(Listed records)

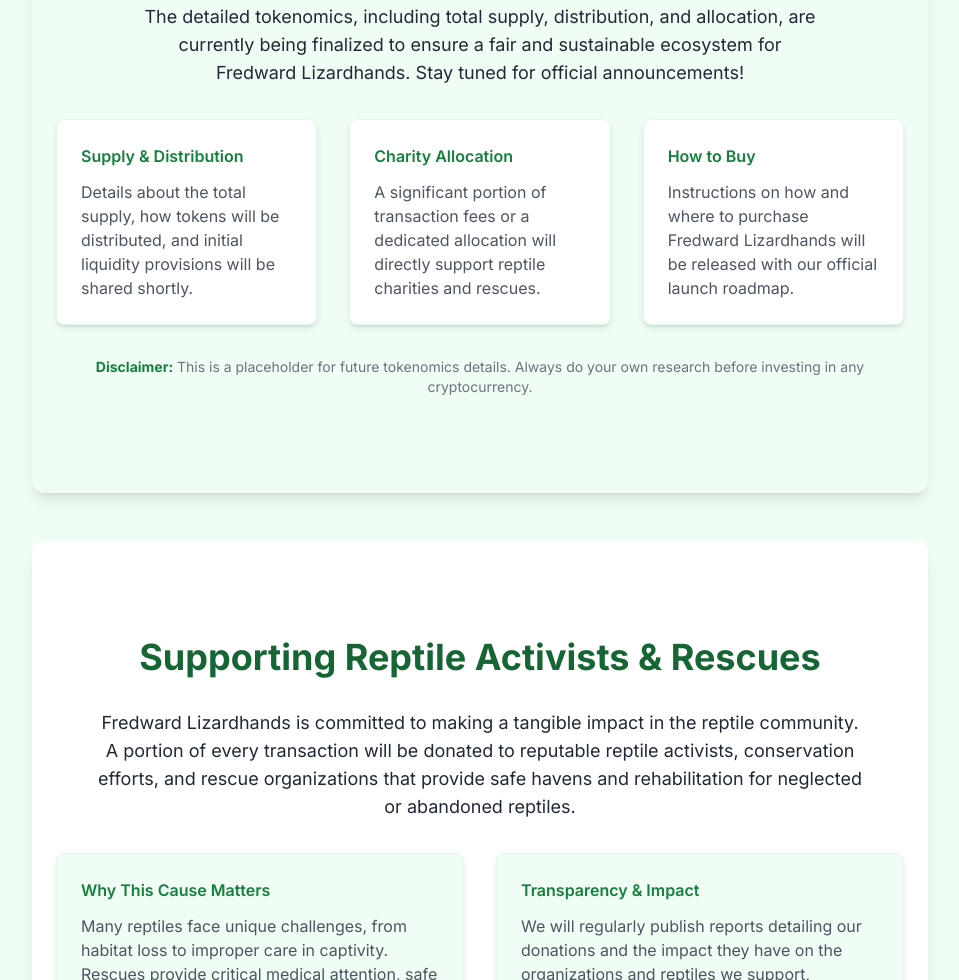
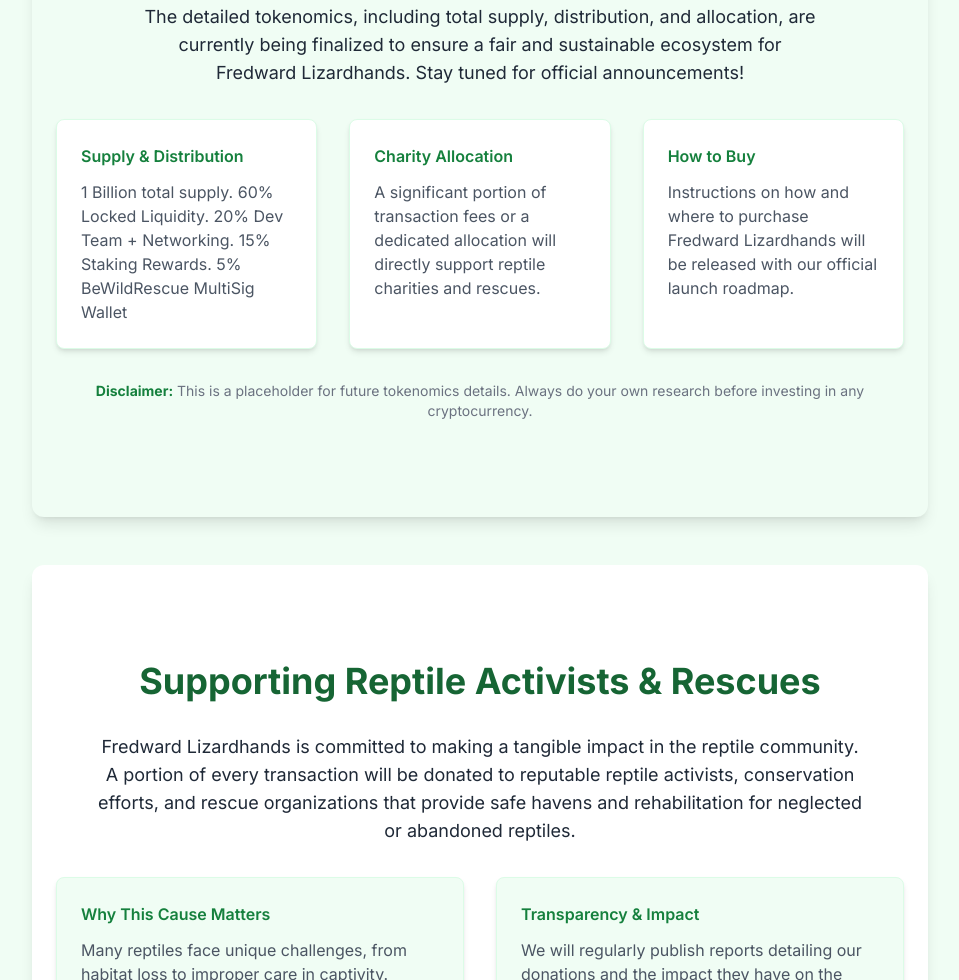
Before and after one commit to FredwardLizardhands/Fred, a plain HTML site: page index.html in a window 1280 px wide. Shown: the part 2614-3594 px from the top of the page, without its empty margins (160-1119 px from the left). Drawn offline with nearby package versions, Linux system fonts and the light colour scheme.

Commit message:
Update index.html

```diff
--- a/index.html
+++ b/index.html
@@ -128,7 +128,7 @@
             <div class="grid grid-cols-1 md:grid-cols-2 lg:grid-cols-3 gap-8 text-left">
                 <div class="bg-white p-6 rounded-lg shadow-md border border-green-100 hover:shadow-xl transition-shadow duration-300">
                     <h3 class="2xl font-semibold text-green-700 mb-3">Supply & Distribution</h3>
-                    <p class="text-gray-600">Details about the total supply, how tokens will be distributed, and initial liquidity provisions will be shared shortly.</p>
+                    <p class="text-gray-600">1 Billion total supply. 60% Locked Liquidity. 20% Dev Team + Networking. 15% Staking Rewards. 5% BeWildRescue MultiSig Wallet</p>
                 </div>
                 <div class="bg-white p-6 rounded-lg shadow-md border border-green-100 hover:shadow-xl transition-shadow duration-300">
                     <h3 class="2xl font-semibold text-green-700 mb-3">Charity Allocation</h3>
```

(Task details) Each line holding "green" in the records should be copied out.

(Your solution)
                 <div class="bg-white p-6 rounded-lg shadow-md border border-green-100 hover:shadow-xl transition-shadow duration-300">
                     <h3 class="2xl font-semibold text-green-700 mb-3">Supply & Distribution</h3>
                 <div class="bg-white p-6 rounded-lg shadow-md border border-green-100 hover:shadow-xl transition-shadow duration-300">
                     <h3 class="2xl font-semibold text-green-700 mb-3">Charity Allocation</h3>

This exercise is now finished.